Because pigs are unable to sweat, they regulate their body temperature through bathing, rolling on cool earth or wallowing. Pigs raised in intensive farming have no opportunity to act out this instinctive behavior. Out of necessity, they try to cool down by splashing their drinking water or by wallowing in their own feces or urine.

Moreover, the combination of the overly warm climate in pig sheds and the increased level of ammonia gas in the air produced by excrement, poses a high health risk for farmed pigs. Cardiovascular problems and respiratory diseases, such as pneumonia, are not uncommon. 

In addition, these animals rely on suitable opportunities to scratch. Rubbing removes mud, excrement and parasites. Conditions in intensive farming offer no or completely inadequate facilities for scratching. Permanent itching and unrelieved instincts such as the need to wallow, produce a high level of frustration that often leads to increased aggressiveness towards others in the sty. 

Indicators of well-being

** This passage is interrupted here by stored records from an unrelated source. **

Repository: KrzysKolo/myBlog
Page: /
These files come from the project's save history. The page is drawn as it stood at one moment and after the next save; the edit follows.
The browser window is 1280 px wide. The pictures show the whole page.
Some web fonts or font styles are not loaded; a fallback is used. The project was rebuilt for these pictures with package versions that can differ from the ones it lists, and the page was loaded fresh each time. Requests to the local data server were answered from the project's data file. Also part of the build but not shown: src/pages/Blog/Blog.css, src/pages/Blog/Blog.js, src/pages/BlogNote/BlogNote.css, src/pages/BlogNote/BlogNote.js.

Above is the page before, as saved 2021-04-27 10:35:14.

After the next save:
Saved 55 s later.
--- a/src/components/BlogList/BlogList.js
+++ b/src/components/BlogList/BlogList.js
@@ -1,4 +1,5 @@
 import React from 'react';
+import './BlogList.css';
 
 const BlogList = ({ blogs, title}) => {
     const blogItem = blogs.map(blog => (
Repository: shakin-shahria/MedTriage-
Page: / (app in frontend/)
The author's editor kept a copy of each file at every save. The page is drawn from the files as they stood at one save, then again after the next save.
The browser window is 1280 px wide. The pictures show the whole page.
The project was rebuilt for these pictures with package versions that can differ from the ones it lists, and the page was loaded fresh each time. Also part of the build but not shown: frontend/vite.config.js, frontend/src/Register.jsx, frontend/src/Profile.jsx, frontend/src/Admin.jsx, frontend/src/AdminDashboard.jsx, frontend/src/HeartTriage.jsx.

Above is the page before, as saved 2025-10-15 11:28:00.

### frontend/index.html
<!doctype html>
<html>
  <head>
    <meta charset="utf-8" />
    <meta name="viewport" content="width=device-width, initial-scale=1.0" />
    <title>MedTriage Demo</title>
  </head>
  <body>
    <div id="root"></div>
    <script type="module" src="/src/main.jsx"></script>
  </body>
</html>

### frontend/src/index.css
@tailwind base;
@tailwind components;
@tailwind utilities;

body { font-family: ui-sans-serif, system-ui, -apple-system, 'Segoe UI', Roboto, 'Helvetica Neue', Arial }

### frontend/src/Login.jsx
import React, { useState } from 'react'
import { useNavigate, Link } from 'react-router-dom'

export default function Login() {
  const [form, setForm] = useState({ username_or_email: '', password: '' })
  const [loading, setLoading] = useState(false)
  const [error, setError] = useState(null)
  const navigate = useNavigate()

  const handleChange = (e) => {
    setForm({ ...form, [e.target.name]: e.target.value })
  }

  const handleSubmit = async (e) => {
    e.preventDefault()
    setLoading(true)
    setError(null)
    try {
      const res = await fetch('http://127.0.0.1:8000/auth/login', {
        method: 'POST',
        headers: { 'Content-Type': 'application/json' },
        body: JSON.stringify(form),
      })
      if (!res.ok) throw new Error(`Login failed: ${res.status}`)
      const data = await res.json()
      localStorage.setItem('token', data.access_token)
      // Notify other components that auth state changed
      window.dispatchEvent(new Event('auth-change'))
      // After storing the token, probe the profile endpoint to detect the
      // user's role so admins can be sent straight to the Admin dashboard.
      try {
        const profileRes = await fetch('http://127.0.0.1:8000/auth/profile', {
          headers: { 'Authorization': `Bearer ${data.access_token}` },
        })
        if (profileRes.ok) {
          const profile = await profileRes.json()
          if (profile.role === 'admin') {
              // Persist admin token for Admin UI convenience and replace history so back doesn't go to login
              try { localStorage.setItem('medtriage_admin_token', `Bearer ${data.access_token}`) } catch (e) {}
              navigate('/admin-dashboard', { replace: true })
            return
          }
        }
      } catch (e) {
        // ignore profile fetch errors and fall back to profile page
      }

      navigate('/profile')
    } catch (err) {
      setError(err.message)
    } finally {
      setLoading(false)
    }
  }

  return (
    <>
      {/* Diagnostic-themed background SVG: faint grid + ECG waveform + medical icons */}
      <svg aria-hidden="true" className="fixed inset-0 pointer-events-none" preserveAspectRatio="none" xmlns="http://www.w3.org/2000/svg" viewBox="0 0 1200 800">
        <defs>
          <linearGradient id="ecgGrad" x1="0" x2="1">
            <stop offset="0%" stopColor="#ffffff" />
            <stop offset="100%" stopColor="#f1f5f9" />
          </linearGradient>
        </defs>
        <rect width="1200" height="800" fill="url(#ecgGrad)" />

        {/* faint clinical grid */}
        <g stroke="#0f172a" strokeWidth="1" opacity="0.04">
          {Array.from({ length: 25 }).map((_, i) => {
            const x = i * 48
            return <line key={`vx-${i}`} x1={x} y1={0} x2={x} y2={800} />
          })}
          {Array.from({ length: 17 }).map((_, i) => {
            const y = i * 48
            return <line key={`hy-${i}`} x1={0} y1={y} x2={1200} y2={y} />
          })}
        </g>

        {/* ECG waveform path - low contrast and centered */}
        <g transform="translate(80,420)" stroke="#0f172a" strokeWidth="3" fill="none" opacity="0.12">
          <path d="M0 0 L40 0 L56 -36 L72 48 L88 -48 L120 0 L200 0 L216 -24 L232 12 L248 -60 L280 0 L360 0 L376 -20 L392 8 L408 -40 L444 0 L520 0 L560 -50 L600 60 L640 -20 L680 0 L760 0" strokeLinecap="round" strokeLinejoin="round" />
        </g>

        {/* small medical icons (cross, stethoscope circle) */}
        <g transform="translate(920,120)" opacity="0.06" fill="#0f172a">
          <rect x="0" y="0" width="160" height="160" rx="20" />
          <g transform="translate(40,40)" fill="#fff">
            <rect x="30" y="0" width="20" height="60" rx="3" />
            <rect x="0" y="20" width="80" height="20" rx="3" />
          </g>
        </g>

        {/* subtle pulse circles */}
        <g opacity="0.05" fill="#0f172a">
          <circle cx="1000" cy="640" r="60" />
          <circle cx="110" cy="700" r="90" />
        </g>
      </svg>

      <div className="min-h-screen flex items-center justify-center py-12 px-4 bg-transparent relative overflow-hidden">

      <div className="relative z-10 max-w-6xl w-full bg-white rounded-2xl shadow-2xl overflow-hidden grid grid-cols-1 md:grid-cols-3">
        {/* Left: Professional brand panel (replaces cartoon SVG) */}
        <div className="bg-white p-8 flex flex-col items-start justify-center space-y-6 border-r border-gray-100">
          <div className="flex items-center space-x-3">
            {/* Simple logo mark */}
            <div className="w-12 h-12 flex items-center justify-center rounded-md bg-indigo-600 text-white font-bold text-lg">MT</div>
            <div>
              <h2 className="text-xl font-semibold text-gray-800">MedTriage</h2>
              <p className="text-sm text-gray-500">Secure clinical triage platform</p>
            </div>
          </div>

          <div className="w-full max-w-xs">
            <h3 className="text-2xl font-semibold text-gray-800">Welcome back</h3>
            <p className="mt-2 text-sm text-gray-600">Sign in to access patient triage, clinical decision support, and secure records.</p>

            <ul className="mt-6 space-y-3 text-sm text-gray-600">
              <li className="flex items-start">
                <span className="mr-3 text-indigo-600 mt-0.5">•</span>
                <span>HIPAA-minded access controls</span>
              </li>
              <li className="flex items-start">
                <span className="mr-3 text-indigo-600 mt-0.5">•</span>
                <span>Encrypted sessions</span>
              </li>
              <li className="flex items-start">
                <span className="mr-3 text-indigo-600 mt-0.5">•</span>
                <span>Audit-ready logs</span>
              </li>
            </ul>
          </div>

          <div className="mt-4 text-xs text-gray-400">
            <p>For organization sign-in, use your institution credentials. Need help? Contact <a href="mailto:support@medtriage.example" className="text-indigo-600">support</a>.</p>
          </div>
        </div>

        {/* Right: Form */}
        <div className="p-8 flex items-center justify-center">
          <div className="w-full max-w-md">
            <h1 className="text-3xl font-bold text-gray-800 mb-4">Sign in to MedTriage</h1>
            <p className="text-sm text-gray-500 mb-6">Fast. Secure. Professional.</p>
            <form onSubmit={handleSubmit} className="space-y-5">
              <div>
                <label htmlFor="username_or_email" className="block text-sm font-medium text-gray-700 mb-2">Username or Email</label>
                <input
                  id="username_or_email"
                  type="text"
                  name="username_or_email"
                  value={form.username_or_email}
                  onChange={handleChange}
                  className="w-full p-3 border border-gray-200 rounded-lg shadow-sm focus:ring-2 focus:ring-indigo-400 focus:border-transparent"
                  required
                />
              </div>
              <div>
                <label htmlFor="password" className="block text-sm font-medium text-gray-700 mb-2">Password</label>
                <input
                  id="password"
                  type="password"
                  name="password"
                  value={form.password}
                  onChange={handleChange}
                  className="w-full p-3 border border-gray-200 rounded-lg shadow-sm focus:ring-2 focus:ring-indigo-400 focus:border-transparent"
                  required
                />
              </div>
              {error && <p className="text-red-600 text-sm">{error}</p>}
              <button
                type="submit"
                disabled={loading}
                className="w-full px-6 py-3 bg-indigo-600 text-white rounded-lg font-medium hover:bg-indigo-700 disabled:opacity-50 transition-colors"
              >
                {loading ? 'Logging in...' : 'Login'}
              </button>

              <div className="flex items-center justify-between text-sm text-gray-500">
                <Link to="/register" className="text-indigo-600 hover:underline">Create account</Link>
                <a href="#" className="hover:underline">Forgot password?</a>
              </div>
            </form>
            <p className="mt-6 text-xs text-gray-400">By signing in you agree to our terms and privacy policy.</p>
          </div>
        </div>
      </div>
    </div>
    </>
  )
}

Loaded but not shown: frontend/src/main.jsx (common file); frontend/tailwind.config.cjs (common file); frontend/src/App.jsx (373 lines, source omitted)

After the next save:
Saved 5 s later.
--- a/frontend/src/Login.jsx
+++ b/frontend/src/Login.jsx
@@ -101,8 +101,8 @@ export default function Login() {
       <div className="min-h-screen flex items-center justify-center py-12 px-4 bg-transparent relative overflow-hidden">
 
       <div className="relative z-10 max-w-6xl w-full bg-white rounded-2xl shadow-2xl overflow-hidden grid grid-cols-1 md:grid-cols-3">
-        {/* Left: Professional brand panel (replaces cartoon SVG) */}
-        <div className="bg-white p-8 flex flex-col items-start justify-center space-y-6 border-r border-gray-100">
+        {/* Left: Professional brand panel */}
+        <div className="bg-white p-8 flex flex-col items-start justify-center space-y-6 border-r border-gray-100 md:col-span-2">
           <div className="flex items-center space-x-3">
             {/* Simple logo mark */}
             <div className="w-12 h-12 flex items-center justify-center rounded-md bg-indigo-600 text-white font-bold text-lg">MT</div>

The appearance or absence of certain behaviors can inform the schooled eye about whether a form of farming satisfies the basic needs of an animal and can be described as suited to that species. Extensive playing, for example, is a good indicator for positive conditions. Piglets have a particularly strong urge to play, which they love to do in the near-natural conditions of free-range farms. Intensive farming offers neither the space nor adequate opportunities for the piglets to occupy themselves.    

The category of 'comfort behavior' includes actions that can be attributed to the sphere of 'body care'.  It also encompasses behaviors that express a sense of comfort, agree-ability, sociability and relaxation (for example: yawning, stretching, nesting). But caution is required when assessing comfort behavior. Some gestures such as yawning, stretching or scratching can indicate a switch in behavior triggered by a conflict or hostile situation. When assessing an animal, it is always important to take the whole behavioral context into account. Stereotypical behaviors, self-mutilation, apathy or exaggeratedly aggressive behavior culminating in cannibalism are indicators of inadequate conditions.  

Pigs bred in intensive farming very often demonstrate stereotypical behavior. This includes, for example, bar biting, sham chewing, and attempts at foraging. Apathy and excessive aggressiveness caused by permanent stress and a lack of withdrawal opportunities are very common.